[To do] From the entries that follow, copy each line containing the word "display".

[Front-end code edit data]
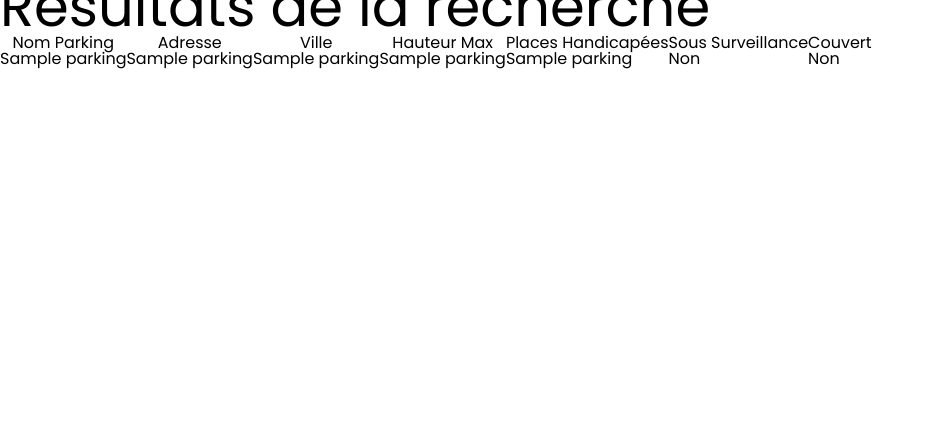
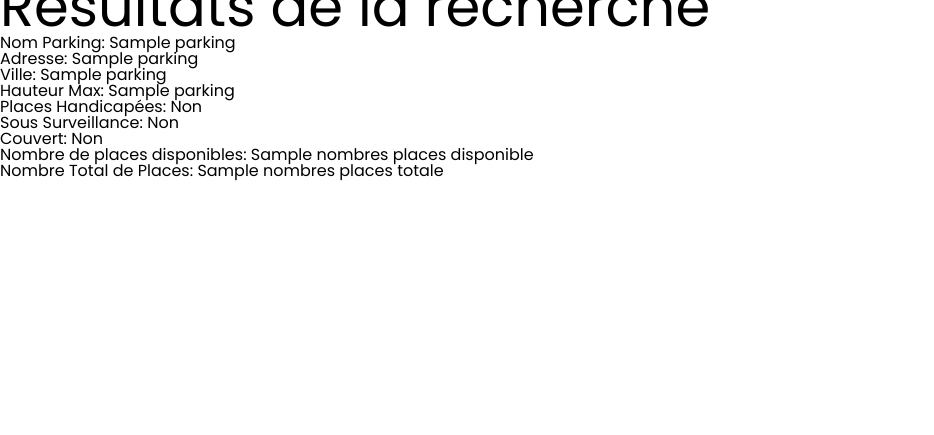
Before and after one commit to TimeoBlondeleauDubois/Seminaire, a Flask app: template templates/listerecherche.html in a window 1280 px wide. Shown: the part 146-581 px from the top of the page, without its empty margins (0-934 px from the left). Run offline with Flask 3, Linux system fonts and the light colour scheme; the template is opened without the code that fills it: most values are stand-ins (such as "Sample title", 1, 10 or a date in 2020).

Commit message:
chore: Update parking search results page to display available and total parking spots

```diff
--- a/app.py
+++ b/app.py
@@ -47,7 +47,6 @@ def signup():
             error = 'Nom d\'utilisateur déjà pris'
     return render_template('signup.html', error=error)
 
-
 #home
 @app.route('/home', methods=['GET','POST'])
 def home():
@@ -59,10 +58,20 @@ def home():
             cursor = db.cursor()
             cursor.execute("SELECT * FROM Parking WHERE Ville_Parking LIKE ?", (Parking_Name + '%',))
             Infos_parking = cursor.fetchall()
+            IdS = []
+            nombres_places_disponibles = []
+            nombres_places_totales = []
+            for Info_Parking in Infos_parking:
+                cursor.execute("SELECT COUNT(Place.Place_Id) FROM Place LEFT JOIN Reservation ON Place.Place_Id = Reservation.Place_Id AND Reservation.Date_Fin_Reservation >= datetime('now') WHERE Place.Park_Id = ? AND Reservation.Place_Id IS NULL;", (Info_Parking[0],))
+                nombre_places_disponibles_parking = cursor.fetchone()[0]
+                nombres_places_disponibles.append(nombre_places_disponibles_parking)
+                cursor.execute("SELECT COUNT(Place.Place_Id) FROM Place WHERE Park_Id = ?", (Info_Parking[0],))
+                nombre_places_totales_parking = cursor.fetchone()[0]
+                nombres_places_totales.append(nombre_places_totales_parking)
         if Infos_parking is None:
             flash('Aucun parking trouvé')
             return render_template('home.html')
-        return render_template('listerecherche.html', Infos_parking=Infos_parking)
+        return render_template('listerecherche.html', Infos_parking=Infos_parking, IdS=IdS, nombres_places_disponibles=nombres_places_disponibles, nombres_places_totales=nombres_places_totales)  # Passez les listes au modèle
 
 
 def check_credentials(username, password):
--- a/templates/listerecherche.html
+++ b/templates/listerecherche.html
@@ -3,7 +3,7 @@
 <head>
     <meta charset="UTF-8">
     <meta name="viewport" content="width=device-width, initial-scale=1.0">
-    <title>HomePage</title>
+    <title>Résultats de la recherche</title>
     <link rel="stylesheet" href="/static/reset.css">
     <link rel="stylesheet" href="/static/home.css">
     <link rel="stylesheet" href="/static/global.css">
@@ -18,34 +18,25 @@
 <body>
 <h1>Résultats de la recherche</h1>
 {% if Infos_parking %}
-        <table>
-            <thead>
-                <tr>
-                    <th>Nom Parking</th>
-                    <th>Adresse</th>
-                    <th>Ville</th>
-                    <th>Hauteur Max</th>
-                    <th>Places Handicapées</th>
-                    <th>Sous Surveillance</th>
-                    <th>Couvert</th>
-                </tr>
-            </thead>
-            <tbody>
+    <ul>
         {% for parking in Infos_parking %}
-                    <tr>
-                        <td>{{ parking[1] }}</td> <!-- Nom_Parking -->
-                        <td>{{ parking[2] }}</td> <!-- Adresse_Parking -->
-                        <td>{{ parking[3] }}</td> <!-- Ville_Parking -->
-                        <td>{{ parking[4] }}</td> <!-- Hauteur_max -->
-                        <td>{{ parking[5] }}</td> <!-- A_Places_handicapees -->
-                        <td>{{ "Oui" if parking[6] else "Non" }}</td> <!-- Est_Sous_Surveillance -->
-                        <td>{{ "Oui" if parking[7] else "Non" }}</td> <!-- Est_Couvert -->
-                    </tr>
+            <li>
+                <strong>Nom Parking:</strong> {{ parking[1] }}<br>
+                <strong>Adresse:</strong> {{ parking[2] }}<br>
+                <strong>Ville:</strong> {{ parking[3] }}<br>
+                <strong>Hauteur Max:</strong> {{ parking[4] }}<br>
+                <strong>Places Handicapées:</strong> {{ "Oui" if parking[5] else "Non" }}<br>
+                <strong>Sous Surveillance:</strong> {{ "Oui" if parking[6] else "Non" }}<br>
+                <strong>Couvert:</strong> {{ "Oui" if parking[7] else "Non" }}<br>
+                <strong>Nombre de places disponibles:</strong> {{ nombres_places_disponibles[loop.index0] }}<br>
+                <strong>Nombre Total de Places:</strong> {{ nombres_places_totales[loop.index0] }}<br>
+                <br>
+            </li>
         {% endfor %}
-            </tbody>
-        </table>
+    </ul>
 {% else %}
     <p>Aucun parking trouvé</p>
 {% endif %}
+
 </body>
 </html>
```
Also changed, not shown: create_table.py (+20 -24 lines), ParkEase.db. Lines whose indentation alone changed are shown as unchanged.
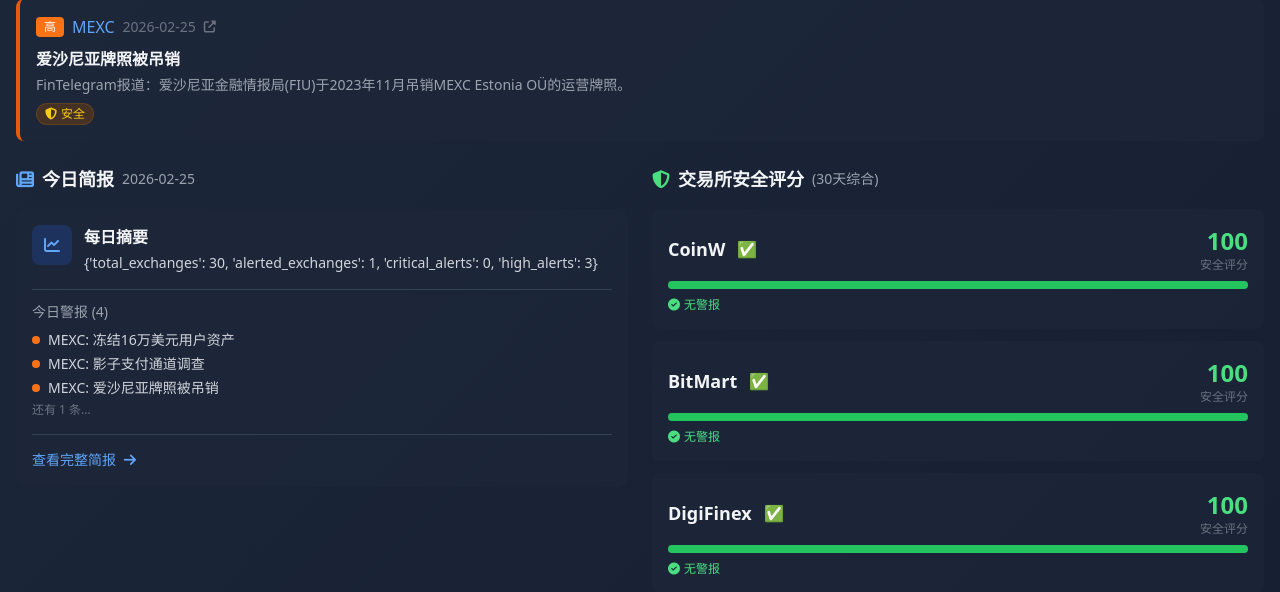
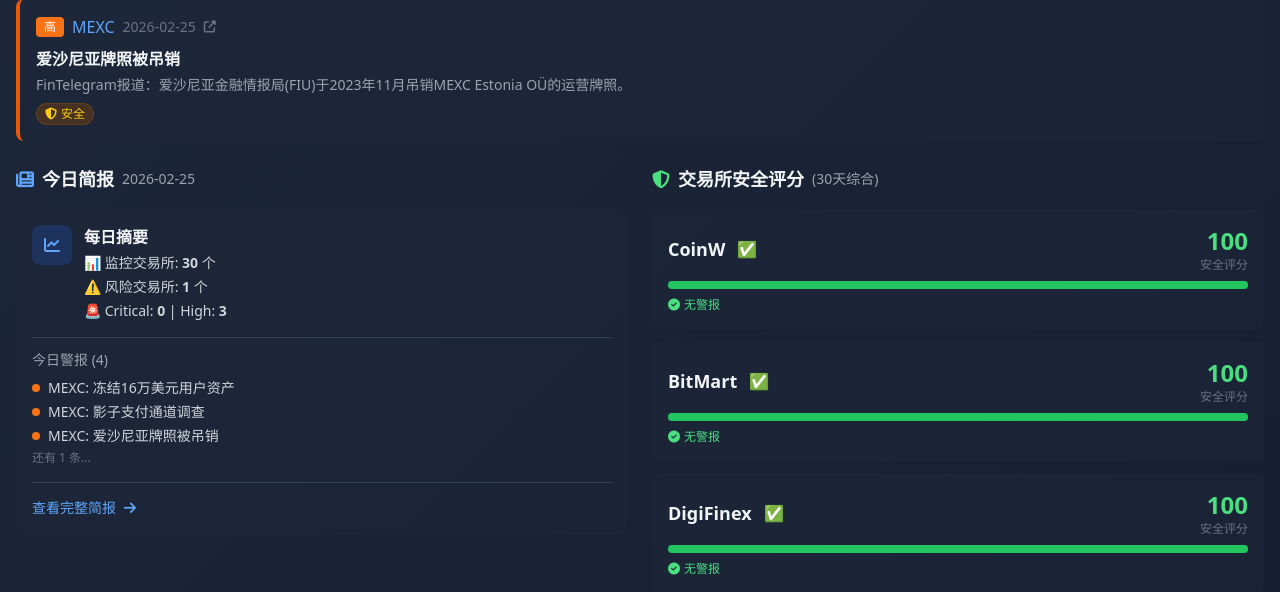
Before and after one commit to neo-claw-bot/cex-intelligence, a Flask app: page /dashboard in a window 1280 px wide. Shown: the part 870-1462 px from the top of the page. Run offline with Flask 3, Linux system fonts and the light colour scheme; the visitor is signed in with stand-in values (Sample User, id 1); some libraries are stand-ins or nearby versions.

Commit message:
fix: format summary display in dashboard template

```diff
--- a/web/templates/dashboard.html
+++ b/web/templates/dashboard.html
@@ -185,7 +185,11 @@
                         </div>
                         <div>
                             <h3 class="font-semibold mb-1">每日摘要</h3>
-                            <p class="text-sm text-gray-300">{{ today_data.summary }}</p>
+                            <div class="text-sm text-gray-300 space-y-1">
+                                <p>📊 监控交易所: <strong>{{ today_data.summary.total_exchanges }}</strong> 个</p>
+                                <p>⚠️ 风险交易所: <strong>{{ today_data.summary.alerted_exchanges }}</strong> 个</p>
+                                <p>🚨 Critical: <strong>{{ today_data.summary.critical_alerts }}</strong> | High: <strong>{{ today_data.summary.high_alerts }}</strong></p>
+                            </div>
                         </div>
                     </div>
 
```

[Written solution]
chore: Update parking search results page to display available and total parking spots
fix: format summary display in dashboard template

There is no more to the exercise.